-- Opening Marker --
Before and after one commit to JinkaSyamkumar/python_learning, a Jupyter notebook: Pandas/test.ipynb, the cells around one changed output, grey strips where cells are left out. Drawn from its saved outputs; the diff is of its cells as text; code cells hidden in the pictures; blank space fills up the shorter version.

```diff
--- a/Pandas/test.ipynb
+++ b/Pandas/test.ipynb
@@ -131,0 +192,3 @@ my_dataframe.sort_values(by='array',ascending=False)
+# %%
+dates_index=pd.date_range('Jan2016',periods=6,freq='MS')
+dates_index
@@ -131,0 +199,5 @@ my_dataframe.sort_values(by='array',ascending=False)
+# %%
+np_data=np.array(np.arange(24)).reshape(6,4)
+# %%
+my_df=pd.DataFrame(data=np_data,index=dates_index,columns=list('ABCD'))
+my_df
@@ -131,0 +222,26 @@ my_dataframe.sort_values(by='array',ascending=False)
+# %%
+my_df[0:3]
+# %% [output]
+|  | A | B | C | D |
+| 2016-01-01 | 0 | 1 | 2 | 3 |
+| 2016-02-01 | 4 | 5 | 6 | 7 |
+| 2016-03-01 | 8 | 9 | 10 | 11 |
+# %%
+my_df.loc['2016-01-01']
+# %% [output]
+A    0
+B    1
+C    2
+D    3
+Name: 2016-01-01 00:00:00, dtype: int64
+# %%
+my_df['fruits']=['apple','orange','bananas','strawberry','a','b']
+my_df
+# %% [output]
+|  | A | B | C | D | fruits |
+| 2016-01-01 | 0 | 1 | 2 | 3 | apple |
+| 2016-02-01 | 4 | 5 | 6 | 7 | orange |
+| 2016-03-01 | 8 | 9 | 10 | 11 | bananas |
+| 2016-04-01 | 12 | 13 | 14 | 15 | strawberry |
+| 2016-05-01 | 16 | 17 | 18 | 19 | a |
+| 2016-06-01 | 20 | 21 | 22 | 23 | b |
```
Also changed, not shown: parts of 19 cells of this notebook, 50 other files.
-- Closing Marker --
* **WHAT YOU HAVE TO DO**
Give a verbatim copy of the material above.

* **EXERCISE ANSWER**
Before and after one commit to JinkaSyamkumar/python_learning, a Jupyter notebook: Pandas/test.ipynb, the cells around one changed output, grey strips where cells are left out. Drawn from its saved outputs; the diff is of its cells as text; code cells hidden in the pictures; blank space fills up the shorter version.

```diff
--- a/Pandas/test.ipynb
+++ b/Pandas/test.ipynb
@@ -131,0 +192,3 @@ my_dataframe.sort_values(by='array',ascending=False)
+# %%
+dates_index=pd.date_range('Jan2016',periods=6,freq='MS')
+dates_index
@@ -131,0 +199,5 @@ my_dataframe.sort_values(by='array',ascending=False)
+# %%
+np_data=np.array(np.arange(24)).reshape(6,4)
+# %%
+my_df=pd.DataFrame(data=np_data,index=dates_index,columns=list('ABCD'))
+my_df
@@ -131,0 +222,26 @@ my_dataframe.sort_values(by='array',ascending=False)
+# %%
+my_df[0:3]
+# %% [output]
+|  | A | B | C | D |
+| 2016-01-01 | 0 | 1 | 2 | 3 |
+| 2016-02-01 | 4 | 5 | 6 | 7 |
+| 2016-03-01 | 8 | 9 | 10 | 11 |
+# %%
+my_df.loc['2016-01-01']
+# %% [output]
+A    0
+B    1
+C    2
+D    3
+Name: 2016-01-01 00:00:00, dtype: int64
+# %%
+my_df['fruits']=['apple','orange','bananas','strawberry','a','b']
+my_df
+# %% [output]
+|  | A | B | C | D | fruits |
+| 2016-01-01 | 0 | 1 | 2 | 3 | apple |
+| 2016-02-01 | 4 | 5 | 6 | 7 | orange |
+| 2016-03-01 | 8 | 9 | 10 | 11 | bananas |
+| 2016-04-01 | 12 | 13 | 14 | 15 | strawberry |
+| 2016-05-01 | 16 | 17 | 18 | 19 | a |
+| 2016-06-01 | 20 | 21 | 22 | 23 | b |
```
Also changed, not shown: parts of 19 cells of this notebook, 50 other files.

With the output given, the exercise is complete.